What were you doing August 23rd? It was a Monday if that helps. I was settling in at work waiting for a file to download and navigated to the New York Times (NYT) website to ease into the workweek as I sipped on my cup of coffee. Since I live in a self-imposed, cable-less bubble and August 2010 was particularly busy for me, I read the NYT and learned for the first time about the Chilean miners’ incident. On August 22nd, the drilling teams made initial contact with the men. On August 23rd, my chin hit my desk. It whacked the desk again and again as I read that the men had survived underground for 17 days and that the best projections from experts anticipated that they would be able to rescue the 33 men no sooner than Christmas (142 days since the initial collapse).
I am not a big fan of space or deep sea exploration. Watching the IMAX film about the discovery of the Titanic in the third grade made me queasy. The fact that the pressure per square inch in the deep blue sea can be so significant that it could bend a human in half 1,000 times over is ridiculously scary to me. If we ever get to the point where the United Federation of Planets is pulling in starships down to Earth so we can flee to Mars, I’ll be staying put. I’ve always liked earth and by that, I mean land. Reading about the Chilean miners trapped more than a mile underground led me to refine my preference: I like earth, and by that, I mean being on top of land. In consideration of all of these preferences, it would be an understatement to say that I was distraught for the miners. I can barely wait for Amazon’s 3-5 day standard shipping. How would these men last for 142 days underground – just waiting for something that might not happen?
Well, in my infinite wisdom and maturity, I “forgot” about the miners.
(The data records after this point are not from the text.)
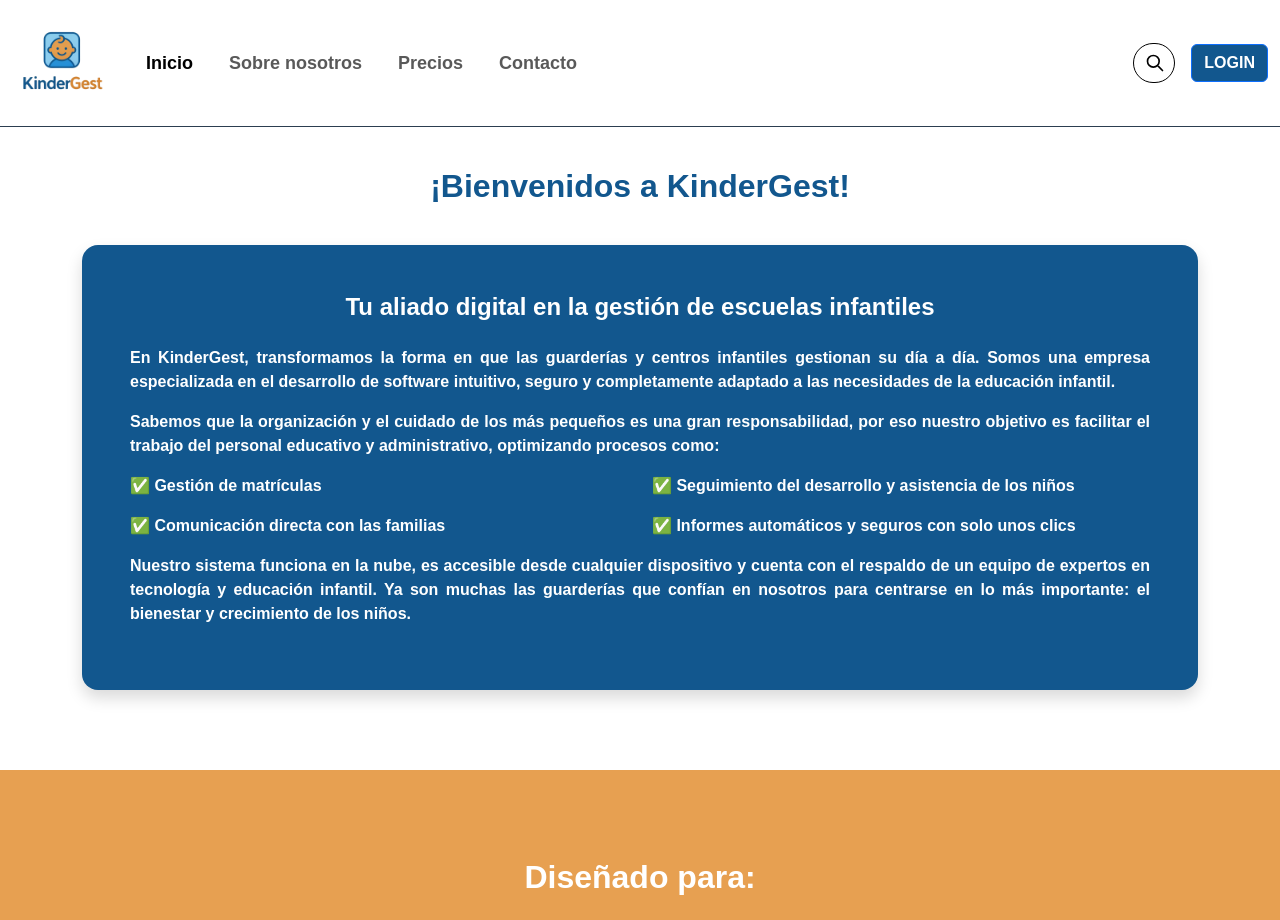
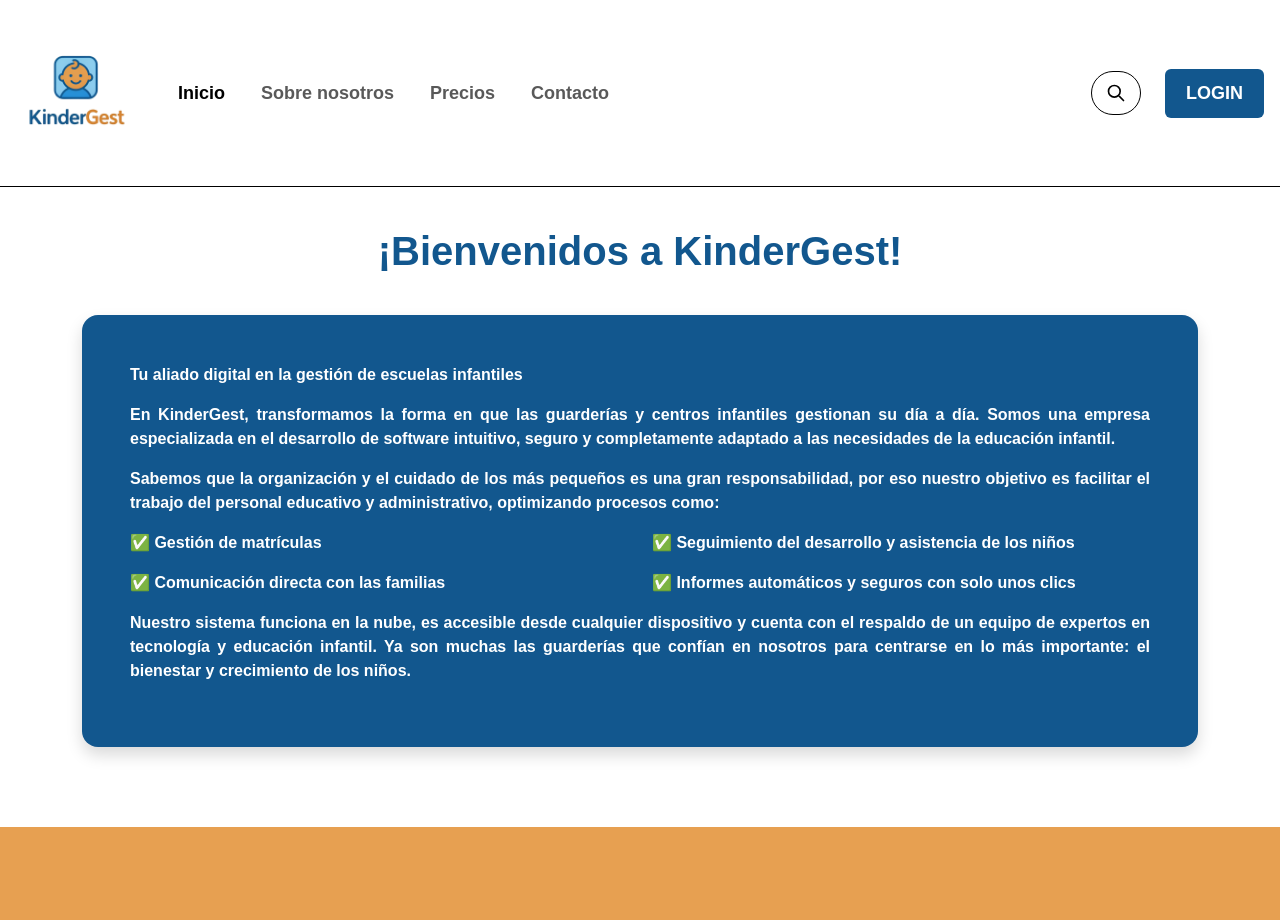
Before and after one commit to aramnav/TFG, a PHP site: page / in a window 1280 px wide. Shown: the top 920 px of the page. Run offline with PHP 8.4, Linux system fonts and the light colour scheme.

Commit message:
Sexto commit - contacto terminado + muchos cambios y mejoras en las demas partes

```diff
--- a/footer.php
+++ b/footer.php
@@ -77,6 +77,7 @@
     <script src="https://cdn.jsdelivr.net/npm/bootstrap@5.3.3/dist/js/bootstrap.min.js"
         integrity="sha384-0pUGZvbkm6XF6gxjEnlmuGrJXVbNuzT9qBBavbLwCsOGabYfZo0T0to5eqruptLy"
         crossorigin="anonymous"></script>
+    <script src="https://cdn.jsdelivr.net/npm/swiper@10/swiper-bundle.min.js"></script>
     <script>
         const scrollBtn = document.getElementById("scrollToTopBtn");
 
@@ -94,6 +95,16 @@
                 behavior: "smooth"
             });
         });
+
+        const swiper = new Swiper('.mySwiper', {
+            loop: true,
+            navigation: {
+                nextEl: '.swiper-button-next',
+                prevEl: '.swiper-button-prev',
+            },
+            slidesPerView: 1,
+            spaceBetween: 30,
+        });
     </script>
 
 </body>
--- a/header.php
+++ b/header.php
@@ -1,34 +1,50 @@
 <style>
+    * {
+        margin: 0;
+        padding: 0;
+        box-sizing: border-box;
+        font-family: "Poppins", sans-serif !important;
+        font-weight: 600 !important;
+    }
+
     header {
-        color: black;
-        text-align: center;
-        border-bottom: 1px solid #2c3e50;
-        font-size: large;
+        border-bottom: 1px solid #000;
+        padding: 20px 0;
+        background-color: white;
+        position: relative;
+    }
+
+    .navbar-brand img {
+        z-index: 15;
+        position: relative;
+        width: 120px;
+        height: 120px;
     }
 
     .buscar {
         position: relative;
-        max-width: 240px;
+        max-width: 280px;
         display: flex;
         align-items: center;
+        z-index: 10;
     }
 
     .buscar input {
-        width: 0;
-        height: 40px;
-        padding: 0 20px;
-        font-size: 16px;
+        height: 44px;
+        padding: 0 24px;
+        font-size: 18px;
         color: #222;
         outline: none;
         border: 1px solid black;
         border-radius: 30px;
         transition: all 0.6s ease;
         width: 0;
+        background-color: white;
     }
 
     .btn-buscar {
         position: absolute;
-        right: 0px;
+        right: 5px;
         top: 50%;
         transform: translateY(-50%);
         width: 40px;
@@ -36,66 +52,141 @@
         display: flex;
         justify-content: center;
         align-items: center;
+        background-color: white;
+        border-radius: 50%;
+        overflow: hidden;
+        cursor: pointer;
+        z-index: 2;
     }
+
+
 
     .buscar:hover input,
     .buscar input:focus {
-        width: 240px;
-        padding-right: 45px;
+        width: 280px;
+        padding-right: 50px;
     }
 
     #login {
         background-color: #12578E;
         font-weight: 700;
+        color: white;
+        font-size: 18px;
+        padding: 10px 20px;
+        border-radius: 6px;
+    }
+
+    .navbar-nav .nav-link {
+        font-size: 18px;
+        padding: 10px 15px;
+    }
+
+    @media (max-width: 991.98px) {
+        .navbar {
+            position: relative;
+        }
+
+        .navbar-collapse {
+            position: absolute !important;
+            top: calc(100% + 1px);
+            left: 0;
+            width: 100%;
+            background: white;
+            z-index: 20;
+            padding: 1rem 1rem 1.5rem 1rem;
+            border-top: none;
+            box-shadow: 0 2px 6px rgba(0, 0, 0, 0.1);
+        }
+
+        .navbar-brand-centered {
+            position: absolute;
+            left: 50%;
+            transform: translateX(-50%);
+            z-index: 25;
+        }
+
+        .navbar-collapse .buscar {
+            margin-top: 1rem;
+            width: 100%;
+            max-width: 100%;
+            justify-content: center;
+        }
+
+        .buscar:hover input,
+        .buscar input:focus {
+            width: 100%;
+            padding-right: 45px;
+        }
+
+        .buscar input {
+            width: 100%;
+            transition: none;
+            font-size: 18px;
+            height: 44px;
+        }
+
+        .navbar-nav .nav-link {
+            font-size: 20px;
+            padding: 12px 15px;
+        }
+
+        #login {
+            font-size: 14px;
+            padding: 6px 12px;
+        }
+
     }
 </style>
 
-<body>
+
 <header>
-        <nav class="navbar navbar-expand-lg">
-            <div class="container-fluid">
-                <a class="navbar-brand" href="index.php">
-                    <img src="recursos/img/Logo_completo_sin_fondo.png" alt="logo" width="100" height="100">
-                </a>
-                <button class="navbar-toggler" type="button" data-bs-toggle="collapse"
-                    data-bs-target="#navbarSupportedContent" aria-controls="navbarSupportedContent"
-                    aria-expanded="false" aria-label="Toggle navigation">
+    <nav class="navbar navbar-expand-lg bg-white">
+        <div class="container-fluid align-items-center px-3 position-relative">
+            <button class="navbar-toggler order-1" type="button" data-bs-toggle="collapse"
+                data-bs-target="#navbarNav" aria-controls="navbarNav" aria-expanded="false"
+                aria-label="Toggle navigation">
                 <span class="navbar-toggler-icon"></span>
             </button>
 
-                <div class="collapse navbar-collapse" id="navbarSupportedContent">
-                    <div class="d-flex justify-content-between align-items-center w-100">
+            <a class="navbar-brand mx-auto navbar-brand-centered order-2 order-lg-1" href="index.php">
+                <img src="recursos/img/Logo_completo_sin_fondo.png" alt="logo" width="100" height="100">
+            </a>
 
-                        <!-- Menú navegación -->
-                        <ul class="navbar-nav mb-2 mb-lg-0">
+            <div class="d-flex align-items-center ms-auto order-3 order-lg-4">
+                <div class="buscar d-none d-lg-flex me-3">
+                    <input type="text" placeholder="Buscar..." class="form-control form-control-sm" />
+                    <div class="btn-buscar">
+                        <img src="recursos/icons/buscar.svg" alt="lupa" width="20" height="20">
+                    </div>
+                </div>
+                <a href="login.php">
+                    <button id="login" class="btn btn-sm ms-lg-2">LOGIN</button>
+                </a>
+            </div>
+
+            <div class="collapse navbar-collapse order-lg-2" id="navbarNav">
+                <ul class="navbar-nav mx-lg-4">
                     <li class="nav-item">
-                                <a class="nav-link active" aria-current="page" href="index.php">Inicio</a>
+                        <a class="nav-link <?php echo basename($_SERVER['PHP_SELF']) == 'index.php' ? 'active' : ''; ?>" href="index.php">Inicio</a>
                     </li>
                     <li class="nav-item">
-                                <a class="nav-link" href="sobre_nosotros.php">Sobre nosotros</a>
+                        <a class="nav-link <?php echo basename($_SERVER['PHP_SELF']) == 'sobre_nosotros.php' ? 'active' : ''; ?>" href="sobre_nosotros.php">Sobre nosotros</a>
                     </li>
-                            <li class="nav-item ">
-                                <a class="nav-link" href="precios.php">Precios</a>
+                    <li class="nav-item">
+                        <a class="nav-link <?php echo basename($_SERVER['PHP_SELF']) == 'precios.php' ? 'active' : ''; ?>" href="precios.php">Precios</a>
                     </li>
-                            <li class="nav-item ">
-                                <a class="nav-link" href="#">Contacto</a>
+                    <li class="nav-item">
+                        <a class="nav-link <?php echo basename($_SERVER['PHP_SELF']) == 'contacto.php' ? 'active' : ''; ?>" href="contacto.php">Contacto</a>
                     </li>
                 </ul>
 
-                        <!-- Búsqueda y login -->
-                        <div class="d-flex align-items-center">
-                            <div class="buscar me-3">
+                <div class="buscar d-lg-none mt-3">
                     <input type="text" placeholder="Buscar..." class="form-control form-control-sm" />
-                                <div class="btn-buscar ms-2">
+                    <div class="btn-buscar">
                         <img src="recursos/icons/buscar.svg" alt="lupa" width="20" height="20">
-                                </div>
-                            </div>
-                            <a href="login.php"><button id="login" class="btn btn-primary" type="button">LOGIN</button></a>
-
                     </div>
                 </div>
             </div>
         </div>
     </nav>
 </header>
-</body>
--- a/index.php
+++ b/index.php
@@ -9,16 +9,32 @@
     <link rel="stylesheet" href="styles.css">
     <link href="https://cdn.jsdelivr.net/npm/bootstrap@5.3.3/dist/css/bootstrap.min.css" rel="stylesheet"
         integrity="sha384-QWTKZyjpPEjISv5WaRU9OFeRpok6YctnYmDr5pNlyT2bRjXh0JMhjY6hW+ALEwIH" crossorigin="anonymous">
+    <link rel="stylesheet" href="https://cdn.jsdelivr.net/npm/swiper@10/swiper-bundle.min.css" />
+
 </head>
 <style>
-    .carousel-control-prev,
-    .carousel-control-next {
+    .swiper-button-prev,
+    .swiper-button-next {
         width: 5%;
+        color: white;
     }
 
-    .carousel-control-prev-icon,
-    .carousel-control-next-icon {
+    .swiper-button-prev::after,
+    .swiper-button-next::after {
+        font-size: 1.5rem;
         background-size: 100% 100%;
+    }
+
+
+    .testimonial-box {
+        max-width: 700px;
+        text-align: left;
+        padding: 2rem;
+        border-radius: 10px;
+    }
+
+    #testimonios {
+        cursor: grab;
     }
 </style>
 
@@ -27,13 +43,13 @@
     include 'header.php';
     ?>
 
-    <h2>¡Bienvenidos a KinderGest!</h2>
+    <h1>¡Bienvenidos a KinderGest!</h1>
 
     <div class="container my-4">
         <div id="textoPrincipal" class="bg-primary text-white rounded-4 shadow p-4 p-md-5">
-            <div class="text-center mb-4">
-                <h4 class="fw-bold">Tu aliado digital en la gestión de escuelas infantiles</h4>
-            </div>
+            <p class="text-justify">
+                Tu aliado digital en la gestión de escuelas infantiles
+            </p>
 
             <p class="text-justify">
                 En <strong>KinderGest</strong>, transformamos la forma en que las guarderías y centros infantiles gestionan su día a día.
@@ -65,7 +81,7 @@
     <div class="container-fluid py-5 text-center" style="background-color: #E7A051; margin-top: 5rem;">
         <h2 class="section-title">Diseñado para:</h2>
 
-        <div class="d-flex justify-content-around flex-wrap" style="padding: 0 100px;">
+        <div class="container d-flex justify-content-around flex-wrap">
 
             <div class="card-custom card-wrapper m-3" style="width: 300px; min-height: 320px;">
                 <img src="recursos/img/vista-de-angulo-alta-de-dibujo-ninos.jpg" class="circle-image" alt="Escuelas infantiles">
@@ -116,45 +132,45 @@
         </div>
     </section>
 
-    <section class="text-white py-5" style="background-color: #12578e;">
+    <section class="text-white" style="background-color: #12578e; padding-top: 10px;">
         <div class="container">
-            <h2 class="text-center mb-4" style="color: white !important;">Experiencias de nuestros clientes</h2>
+            <h2 class="text-center" style="color: white !important;padding: 0px;">Experiencias de nuestros clientes</h2>
 
-            <div id="testimonialCarousel" class="carousel slide" data-bs-ride="carousel">
-                <div class="carousel-inner">
+            <div id="testimonios" class="swiper mySwiper">
+                <div class="swiper-wrapper" style="color: white;">
 
-                    <div class="carousel-item active">
-                        <div class="d-flex justify-content-center">
+                    <div class="swiper-slide d-flex justify-content-center">
                         <div class="testimonial-box">
-                                <p class="mb-2" style="text-align:left">⭐️⭐️⭐️⭐️⭐️</p>
+                            <p class="mb-2" style="text-align:left;">⭐️⭐️⭐️⭐️⭐️</p>
                             <h5 class="fw-bold">Excelente herramienta para guarderías</h5>
                             <p class="mb-2" style="text-align:justify">
-                                    Desde que usamos el sistema de gestión de KinderGest, todo es más fácil: control de asistencia,
-                                    comunicación con padres, informes y gestión de inscripciones. La plataforma es clara, rápida y el
+                                Desde que usamos el sistema de gestión de KinderGest, todo es más fácil: control de
+                                asistencia,
+                                comunicación con padres, informes y gestión de inscripciones. La plataforma es clara,
+                                rápida y el
                                 soporte técnico siempre responde. Muy recomendable para cualquier centro infantil.
                             </p>
                             <small class="fst-italic">— Marta, Directora de guardería</small>
                         </div>
                     </div>
-                    </div>
 
-                    <div class="carousel-item">
-                        <div class="d-flex justify-content-center">
+                    <div class="swiper-slide d-flex justify-content-center">
                         <div class="testimonial-box">
                             <p class="mb-2" style="text-align:left">⭐️⭐️⭐️⭐️⭐️</p>
                             <h5 class="fw-bold">Una solución integral y fácil de usar</h5>
                             <p class="mb-2" style="text-align:justify">
-                                    Desde que implementamos KinderGest, la organización diaria de nuestra guardería ha mejorado notablemente.
-                                    Podemos registrar asistencia, compartir fotos y noticias con las familias, y llevar un control preciso
-                                    de cada niño. El equipo de soporte es excelente y siempre están disponibles para ayudarnos.
+                                Desde que implementamos KinderGest, la organización diaria de nuestra guardería ha
+                                mejorado notablemente.
+                                Podemos registrar asistencia, compartir fotos y noticias con las familias, y llevar un
+                                control preciso
+                                de cada niño. El equipo de soporte es excelente y siempre están disponibles para
+                                ayudarnos.
                             </p>
                             <small class="fst-italic">— Luis, Coordinador de centro infantil</small>
                         </div>
                     </div>
-                    </div>
 
-                    <div class="carousel-item">
-                        <div class="d-flex justify-content-center">
+                    <div class="swiper-slide d-flex justify-content-center">
                         <div class="testimonial-box">
                             <p class="mb-2" style="text-align:left">⭐️⭐️⭐️⭐️⭐️</p>
                             <h5 class="fw-bold">Facilita la comunicación con las familias</h5>
@@ -167,17 +183,12 @@
                             <small class="fst-italic">— Ana, Educadora infantil</small>
                         </div>
                     </div>
-                    </div>
-
 
                 </div>
 
-                <button class="carousel-control-prev" type="button" data-bs-target="#testimonialCarousel" data-bs-slide="prev">
-                    <span class="carousel-control-prev-icon" aria-hidden="true"></span>
-                </button>
-                <button class="carousel-control-next" type="button" data-bs-target="#testimonialCarousel" data-bs-slide="next">
-                    <span class="carousel-control-next-icon" aria-hidden="true"></span>
-                </button>
+                <div class="swiper-button-prev" style="color:lightgray;"></div>
+                <div class="swiper-button-next" style="color:lightgray;"></div>
+
             </div>
         </div>
     </section>
@@ -187,6 +198,10 @@
     <?php
     include 'footer.php';
     ?>
+
+
+
+
 </body>
 
 </html>
--- a/login.php
+++ b/login.php
@@ -18,7 +18,7 @@
     include 'header.php';
     ?>
 
-    <h2 style="padding: 20px;">Iniciar Sesión</h2>
+    <h1 style="padding: 20px;">Iniciar Sesión</h1>
     <div class="container-fluid position-relative p-0" style="min-height: 100vh; background: url('recursos/img/foto_login.jpg') no-repeat center center; background-size: cover;">
 
         <div class="position-absolute start-50 translate-middle-x w-100 d-flex justify-content-center px-3" style="top: 5%;">
--- a/politica_privacidad.php
+++ b/politica_privacidad.php
@@ -33,7 +33,7 @@
     include 'header.php';
     ?>
 
-    <h2>Política de privacidad</h2>
+    <h1>Política de privacidad</h1>
     <div class="contenido" style="padding: 0 100px;">
         <p class="text-justify">
             En KinderGest, nos tomamos muy en serio la protección de tus datos personales. Esta Política de Privacidad
--- a/styles.css
+++ b/styles.css
@@ -13,7 +13,25 @@ body {
   text-decoration: underline !important;
   text-align: left !important;
 }
+h1 {
+  margin: 40px 0 !important;
+  text-align: center;
+  color: #12578e !important;
+  font-weight: 700 !important;
+}
 h2 {
+  margin: 40px 0 !important;
+  text-align: center;
+  color: #12578e !important;
+  font-weight: 700 !important;
+}
+h3 {
+  margin: 40px 0 !important;
+  text-align: center;
+  color: #12578e !important;
+  font-weight: 700 !important;
+}
+h4 {
   margin: 40px 0 !important;
   text-align: center;
   color: #12578e !important;
--- a/terminos_uso.php
+++ b/terminos_uso.php
@@ -33,7 +33,7 @@
     include 'header.php';
     ?>
 
-    <h2>Términos de uso</h2>
+    <h1>Términos de uso</h1>
     <div class="contenido" style="padding: 0 100px;">
         <p class="text-justify">
             Bienvenido/a a KinderGest. Te rogamos que leas detenidamente estos Términos y Condiciones de Uso antes de utilizar nuestra página web y nuestros servicios.
```
Also changed, not shown: contacto.php (+114 -0 lines), precios.php (+7 -6 lines), sobre_nosotros.php (+22 -19 lines), recursos/icons/hand-holding-heart.svg (added), recursos/icons/handshake.svg (added), recursos/icons/heart.svg (added), recursos/icons/lightbulb.svg (added), recursos/icons/lock.svg (added), recursos/icons/user-check.svg (added), recursos/icons/users.svg (added), recursos/img/equipo.png (deleted), 1 other file. Lines whose indentation alone changed are shown as unchanged.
No sooner had I read about their plight than I fell back in my normal routine about being annoyed over trivial things like Glee not issuing an album to accompany the start of the second season and rejoicing in finding 3 gallon compost bags at Target (the 2 gallon bags really are too small). My prayers were consumed with requests for “easy” work weeks, manageable traffic, and for Howard Schultz to extend the Starbucks treat receipt promotion for just a few more weeks.
A couple weeks ago, my casual perusal of NYT again led me to a story about the miners. This time, however, there was good news! One of the drills (evidently there were three of them?) had made it through the layers of rock and matter and the rescue was considerably ahead of schedule. With the announcement of good news and the perceived assurance that a successful rescue was in the bag, I was glued to the developing story. I read about the families who had camped out for the 68 days since the mine’s collapse creating a place called Camp Hope. I learned that experts from around the world had joined forces to care for and rescue the men underground. With the promise of success, I was able to invest in the rescue filled with hope. On October 12th, when the miners began to emerge from the mining shaft, I was visiting the NYT’s website hourly announcing the count of the rescued men.
Finally, at 6:30 PM, I was able to hit “refresh” and see that all men had been rescued safely.
At the time, I remember praising Jesus for all that He had done. I thanked Him for creating the earth even though it had caved in on the miners. I thanked him for the miners’ perseverance as they waited without contact for the 17 days not knowing if they would be found and then waited 68 days waiting for their rescue. I thanked Jesus for designing us to have families and for those who had prayed, hoped, and encouraged their loved ones. I thanked Him for giving men and women wisdom and for blessing all of the parties involved for their brilliance and diligence in expediting the rescue mission. I thanked Jesus for money and for it being readily available to bring the men to safety. Lastly, I thanked Jesus for the communication mediums He blessed the world with so that we could watch and wait and rejoice together as each man emerged.
One thing that I did not immediately thank Jesus for but want to now is for patience. I am so thankful that the Chilean miners had the patience to hope for a rescue. It was something that I didn’t have between August 23rd and October 9th, the period of time when I fell back in the world populated solely by me. It’s not something I have most of the time when life’s events don’t coincide with my timeline. While the current media has come up with infinite lists of “lessons learned” from the Chilean mining incident, the most significant thing that I have picked up is that “good odds” or “promising prospects” cannot be the kindling for hope. Instead, it’s someone much bigger than that and that someone is Jesus.
Romans 8:24/ Now hope that is seen is not hope. For who hopes for what he sees? But if we hope for what we do not see, we wait for it with patience.